Gray and Smith worked with the students to design and print a crowdsourced poster, with a mix of different typefaces and phrases selected via voting in the Zoom chat box. The final poster’s message? Give me a truth before night falls.
In Assistant Professor of Practice Jose Perez’s 3D design courses, he’s adapted to losing access to the department’s fabrication spaces. He introduced his students virtually to the digital fabrication lab by using 3D software to create new three-dimensional mockups of tools to explain their capabilities and how they work.
“I’ve had to return to the basics of product design and low-fidelity prototyping,” said Perez. “Students are using readily available materials such as cardboard packaging from Amazon or leftover cereal boxes. Students learn a lot from making with their hands, and I teach them not to be dependent on tools they may not consistently have access to.”
Regardless of materials, Perez makes sure his students understand that the design process stays the same: research, 2D and 3D sketching and a multistep process for prototyping and fabrication.
UTEACH FINE ARTS
As faculty members in the UTeach Fine Arts program transitioned their classes online, they knew it created an important teachable moment for their students: future teachers in visual art, dance, theatre and music.
“It's become pretty clear that our students need to know how to teach virtually as well,” said Associate Dean of UTeach Fine Arts Roxanne Schroeder-Arce.
As Schroeder-Arce observed her own teenage daughter’s online classes, she was dismayed to see how little interaction and embodied learning were included in those classes.
“Something that we all have in common in our disciplines in the College of Fine Arts is the idea that the arts are about connecting,” said Schroeder-Arce. “Art is about expression, and in a pandemic when we're all having so many feelings, our students need opportunities to connect and express themselves and to think about what's going on. The arts can really help with that.”
So she and other faculty members in the college worked diligently to model embodied learning methods for their UTeach Fine Arts students. In one exercise, as students entered the Zoom room for class, Schroeder-Arce played music in the background as she moved her arms and body. Students knew from previous classes that their job was to mirror their professor, and seeing a grid of Zoom boxes with students making the same movement turned out to be a uniting force for the students in the class, creating a sense of connection, even in a virtual space.

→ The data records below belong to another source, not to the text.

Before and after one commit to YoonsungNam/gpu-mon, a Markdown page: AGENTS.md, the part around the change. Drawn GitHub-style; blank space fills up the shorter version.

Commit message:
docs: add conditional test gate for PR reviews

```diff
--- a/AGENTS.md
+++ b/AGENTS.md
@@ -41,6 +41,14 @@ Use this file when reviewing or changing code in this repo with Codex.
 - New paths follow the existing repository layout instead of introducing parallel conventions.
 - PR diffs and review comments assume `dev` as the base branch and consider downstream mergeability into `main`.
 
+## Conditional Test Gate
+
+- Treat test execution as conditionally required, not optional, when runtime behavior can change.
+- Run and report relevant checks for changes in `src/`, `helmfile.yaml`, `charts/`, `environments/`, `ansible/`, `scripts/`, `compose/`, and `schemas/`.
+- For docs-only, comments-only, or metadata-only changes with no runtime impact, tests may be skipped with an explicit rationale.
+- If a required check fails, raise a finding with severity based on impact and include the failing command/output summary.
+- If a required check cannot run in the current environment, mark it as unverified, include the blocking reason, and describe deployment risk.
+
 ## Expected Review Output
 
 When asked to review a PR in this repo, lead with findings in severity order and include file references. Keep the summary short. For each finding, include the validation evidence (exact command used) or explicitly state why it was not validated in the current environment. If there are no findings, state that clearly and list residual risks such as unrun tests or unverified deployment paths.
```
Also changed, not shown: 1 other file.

On top of scrambling to transition their own classes online last spring, the UTeach Fine Arts faculty members had to grapple with an added wrinkle for their student teachers in their final semester. With strict requirements from the Texas Education Agency (TEA) in place for how many hours a student teacher must teach in a physical classroom to earn a teaching certification, what would happen to all the student teachers who had been sent home when school districts shut down their in-person classes?
The TEA ultimately did relax the rules to ensure student teachers could complete their teacher certification requirements last spring, and Schroeder-Arce and other UTeach Fine Arts faculty members continue to advocate on behalf of students to make sure that the unique needs of arts teachers are addressed in the agency’s policy changes.
Ultimately, Schroeder-Arce hopes that students can look back on their experience from this year and see how it made them more creative, more adaptable educators.
“I know that eventually, with reflection, it’s going to be incredibly meaningful for our future fine arts teachers to have been going through this program right when the pandemic hit.”